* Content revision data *
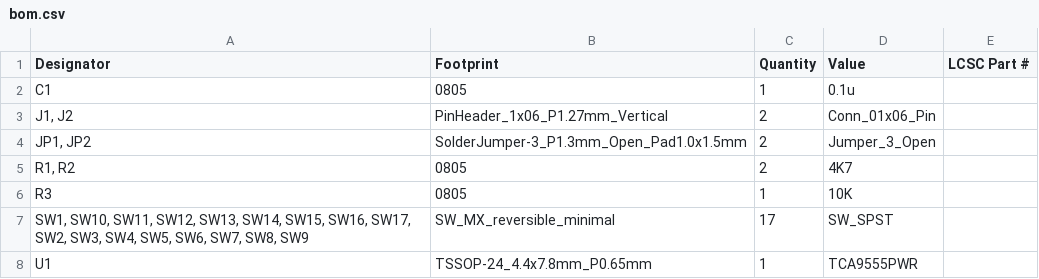
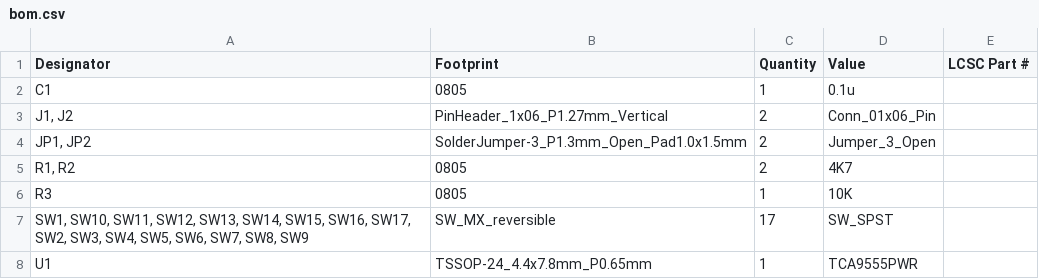
Before and after one commit to sporkus/pas-chiffre-keyboard, a CSV file: production/bom.csv, drawn as a sheet.

Commit message:
fixed switch footprint

```diff
--- a/production/bom.csv
+++ b/production/bom.csv
@@ -6,3 +6,3 @@ C1,0805,1,0.1u,
 R3,0805,1,10K,
-"SW1, SW10, SW11, SW12, SW13, SW14, SW15, SW16, SW17, SW2, SW3, SW4, SW5, SW6, SW7, SW8, SW9",SW_MX_reversible_minimal,17,SW_SPST,
+"SW1, SW10, SW11, SW12, SW13, SW14, SW15, SW16, SW17, SW2, SW3, SW4, SW5, SW6, SW7, SW8, SW9",SW_MX_reversible,17,SW_SPST,
 U1,TSSOP-24_4.4x7.8mm_P0.65mm,1,TCA9555PWR,
```
Also changed, not shown: production/positions.csv, 9 other files.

* Your assignment *
The reply must consist of the records, repeated exactly, minus any images.

* Answer section *
Before and after one commit to sporkus/pas-chiffre-keyboard, a CSV file: production/bom.csv, drawn as a sheet.

Commit message:
fixed switch footprint

```diff
--- a/production/bom.csv
+++ b/production/bom.csv
@@ -6,3 +6,3 @@ C1,0805,1,0.1u,
 R3,0805,1,10K,
-"SW1, SW10, SW11, SW12, SW13, SW14, SW15, SW16, SW17, SW2, SW3, SW4, SW5, SW6, SW7, SW8, SW9",SW_MX_reversible_minimal,17,SW_SPST,
+"SW1, SW10, SW11, SW12, SW13, SW14, SW15, SW16, SW17, SW2, SW3, SW4, SW5, SW6, SW7, SW8, SW9",SW_MX_reversible,17,SW_SPST,
 U1,TSSOP-24_4.4x7.8mm_P0.65mm,1,TCA9555PWR,
```
Also changed, not shown: production/positions.csv, 9 other files.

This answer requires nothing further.